Advancing New Battery Design with Deep Learning
AMCRD’s Dani Ushizima Outlines New Lithium Metal Battery Research at APS Meeting
April 4, 2022
By Keri Troutman
Electric cars are an integral part of our clean energy future — every time one replaces a gas-powered vehicle, it can save 1.5 tons of carbon dioxide per year. But to truly expand the population and reach of electric cars, new energy storage solutions must be developed to produce lighter vehicles with longer ranges and more powerful batteries.
A team of researchers from Lawrence Berkeley National Laboratory (Berkeley Lab) and the University of California, Irvine (UC Irvine) recently moved this effort forward with the development of deep-learning algorithms to automate the quality control and assessment of new battery designs.
The research team, led by Berkeley Lab’s Daniela Ushizima, a staff scientist in the Applied Mathematics and Computational Research Division and a Berkeley Institute for Data Science research affiliate, includes scientists from the National Fuel Cell Research Center (NFRC) at UC Irvine and collaborators from UC Berkeley’s Department of Electrical Engineering and Computer Sciences and School of Information. Together, they created new deep-learning algorithms to automate the inspection of batteries with data acquired using advanced instruments, including those at Berkeley Lab’s Advanced Light Source (ALS). By using X-ray tomography as the input data, as well as prototypes defined by battery experts, the research team developed automated methods to detect battery defects in rechargeable lithium metal batteries and measure their growth during battery cycling.
The researchers focused on solid-state lithium metal batteries (LMB), which are different from traditional lithium-ion batteries in that they use solid electrodes and electrolytes, providing superior electrochemical performance and high energy density.

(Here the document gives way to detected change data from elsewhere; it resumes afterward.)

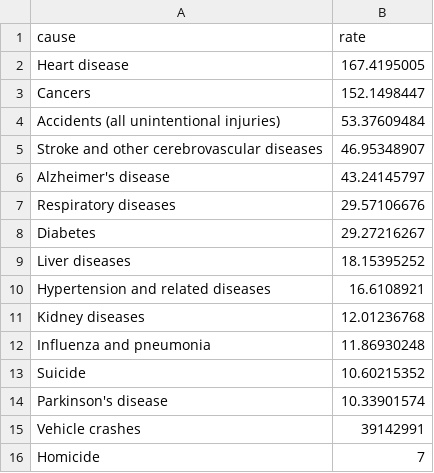
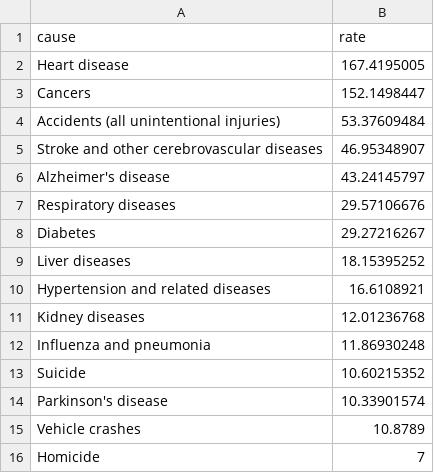
Before and after one commit to abcotvdata/safetytracker_sanfrancisco, a CSV file: data/source/health/ca_death_rates.csv, drawn as a sheet.

```diff
--- a/data/source/health/ca_death_rates.csv
+++ b/data/source/health/ca_death_rates.csv
@@ -14,3 +14,3 @@ Suicide,10.60215352
 Parkinson's disease,10.33901574
-Vehicle crashes,39142991
+Vehicle crashes,10.8789
 Homicide,7
```
Also changed, not shown: data/source/health/CA mortality rates.csv.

“This means increased charge storage capacity and the ability to hold almost twice the energy of a traditional lithium ion battery – higher energy density at lower battery weight and size,” said Ushizima, who provided more details about this research during a presentation, Lithium Metal Battery Characterization using X-ray Imaging and Machine Learning, at the American Physical Society Meeting on March 16. Her co-authors include Jerome Quenum, David Perlmutter, Dula Parkinson of Berkeley Lab, and Ying Huang and Iryna Zenyuk of the NFCR.
Some of the challenges of this new technology are predicting battery cycling stability and preventing the formation of lithium dendrite growth, she noted. This harmful phenomenon may occur during LMB charge and discharge, when lithium can deposit irregularly, building up dendrites (lithium plating) that lead to failures, such as short-circuiting. These morphologies are key to the LMB quality, and they can be captured and analyzed using X-ray microtomography (XRT) scans. Machine learning algorithms and multiscale representation of XRT from LMB samples enable the quantification of LMB defects.
“Quality control and quality assessment require quantifiable metrics, which means detecting and measuring dendrites automatically,” Ushizima explained. To do this requires running semantic segmentation by, for example, using convolutional neural networks (CNNs). Among the variety of segmentation algorithms based on CNN, one of the first CNNs the research team tested was a U-net scalable implementation they recently published in Nature Scientific Data.
“The advantage of using our U-net was the ability to quickly adapt it from ceramic matrix composite images to the new microCT data coming from batteries,” she said. “Our latest efforts are centered on state-of-the-art algorithms such as vision transformers. One of the advantages is the ability to learn a sequence of representations from the microCT data as part of capturing the multiscale aspects of microCT microstructures.”
“That’s what we do: we create deep-learning algorithms to automate the inspection of battery data acquired with advanced imaging instruments at U.S. Department of Energy (DOE) national laboratories, including Berkeley Lab’s ALS and Argonne’s Advanced Photon Source (APS) facilities,” added Ushizima, who is also affiliated with Berkeley Lab’s Energy Storage Center
The ALS and APS are DOE Office of Science user facilities.
About Computing Sciences at Berkeley Lab
High performance computing plays a critical role in scientific discovery. Researchers increasingly rely on advances in computer science, mathematics, computational science, data science, and large-scale computing and networking to increase our understanding of ourselves, our planet, and our universe. Berkeley Lab’s Computing Sciences Area researches, develops, and deploys new foundations, tools, and technologies to meet these needs and to advance research across a broad range of scientific disciplines.